lish literature of Ireland in the nineteenth and twentieth cen- 
turies would require a separate volume — a volume which is 


now under way and will, it is hoped, be speedily forthcoming. 
There is all the less need to attempt the agreeable task here, 
because in other portions of this book much more than pass- 
ing reference is made to the chief Irish authors who, in the 
last hundred and fifteen years, have distinguished themselves 
and shed lustre on their country. During that period Irish 
poets, playwrights, novelists, essayists, historians, biographers, 
humorists, critics, and scholars Have fully held their own both 
in the quantity and the quality of the work produced, and have 
left an impression of power and personality, of graceful style 
and vivifying imagination, that in itself constitutes, and must 
for ever constitute, one of the distinctive Glories of Ireland. 

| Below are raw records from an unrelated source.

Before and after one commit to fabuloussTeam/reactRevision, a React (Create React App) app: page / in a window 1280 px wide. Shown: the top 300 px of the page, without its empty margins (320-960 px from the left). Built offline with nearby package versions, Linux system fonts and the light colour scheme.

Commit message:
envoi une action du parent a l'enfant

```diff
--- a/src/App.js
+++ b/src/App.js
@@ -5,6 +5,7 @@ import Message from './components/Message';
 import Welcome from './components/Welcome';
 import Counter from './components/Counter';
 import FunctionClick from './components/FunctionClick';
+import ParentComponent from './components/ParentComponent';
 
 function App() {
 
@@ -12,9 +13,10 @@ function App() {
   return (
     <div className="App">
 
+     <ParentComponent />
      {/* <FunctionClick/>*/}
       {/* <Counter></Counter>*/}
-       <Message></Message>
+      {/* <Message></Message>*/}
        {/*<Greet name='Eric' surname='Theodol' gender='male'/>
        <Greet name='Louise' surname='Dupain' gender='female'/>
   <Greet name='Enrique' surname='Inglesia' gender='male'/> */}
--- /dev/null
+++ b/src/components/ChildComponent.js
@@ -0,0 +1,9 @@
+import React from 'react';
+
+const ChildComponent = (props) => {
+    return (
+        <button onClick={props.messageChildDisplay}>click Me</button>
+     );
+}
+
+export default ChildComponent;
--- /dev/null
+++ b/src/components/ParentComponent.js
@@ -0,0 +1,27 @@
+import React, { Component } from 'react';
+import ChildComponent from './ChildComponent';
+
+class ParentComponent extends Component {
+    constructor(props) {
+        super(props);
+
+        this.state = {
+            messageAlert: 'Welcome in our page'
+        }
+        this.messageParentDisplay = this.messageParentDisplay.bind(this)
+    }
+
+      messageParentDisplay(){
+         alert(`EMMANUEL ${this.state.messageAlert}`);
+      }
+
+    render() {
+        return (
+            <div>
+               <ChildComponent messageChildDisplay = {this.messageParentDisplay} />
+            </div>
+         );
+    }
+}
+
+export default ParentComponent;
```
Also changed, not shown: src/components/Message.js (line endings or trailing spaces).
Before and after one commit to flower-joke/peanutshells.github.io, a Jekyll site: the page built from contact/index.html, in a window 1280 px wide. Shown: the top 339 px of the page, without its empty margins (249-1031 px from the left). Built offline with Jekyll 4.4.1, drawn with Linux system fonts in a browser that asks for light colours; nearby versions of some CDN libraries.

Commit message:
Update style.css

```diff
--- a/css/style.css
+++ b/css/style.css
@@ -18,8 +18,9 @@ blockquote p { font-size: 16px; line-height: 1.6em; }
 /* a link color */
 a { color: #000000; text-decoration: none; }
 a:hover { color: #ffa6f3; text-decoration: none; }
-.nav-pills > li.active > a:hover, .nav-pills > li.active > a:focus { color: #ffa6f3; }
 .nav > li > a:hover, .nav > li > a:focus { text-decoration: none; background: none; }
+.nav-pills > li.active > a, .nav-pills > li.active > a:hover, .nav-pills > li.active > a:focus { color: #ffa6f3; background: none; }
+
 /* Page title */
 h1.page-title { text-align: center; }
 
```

References : 

Irish Literature (10 vols.. New York, 1904) ; Chambers's Cyclo- 
paedia of English Literature (3 vols., Philadelphia and London, 1902- 
1904) ; Dictionary of National Biography; Encyclopaedia Britannica; 
Cambridge History of English Literature; D'Alton: History of Ire- 
land (London, 1910) ; Lennox : Early Printing in Ireland (Wash- 
ington, 1909), Addison and the Modern Essay (Washington, 1912), 
Lessons in English Literature (21st edition, Baltimore, 1913) ; 
Macaulay: Essays, History of England; Brown: A Reader's Guide 
to Irish Fiction (London, 1910), A Guide to Books on Ireland (Dub- 
lin, 1912),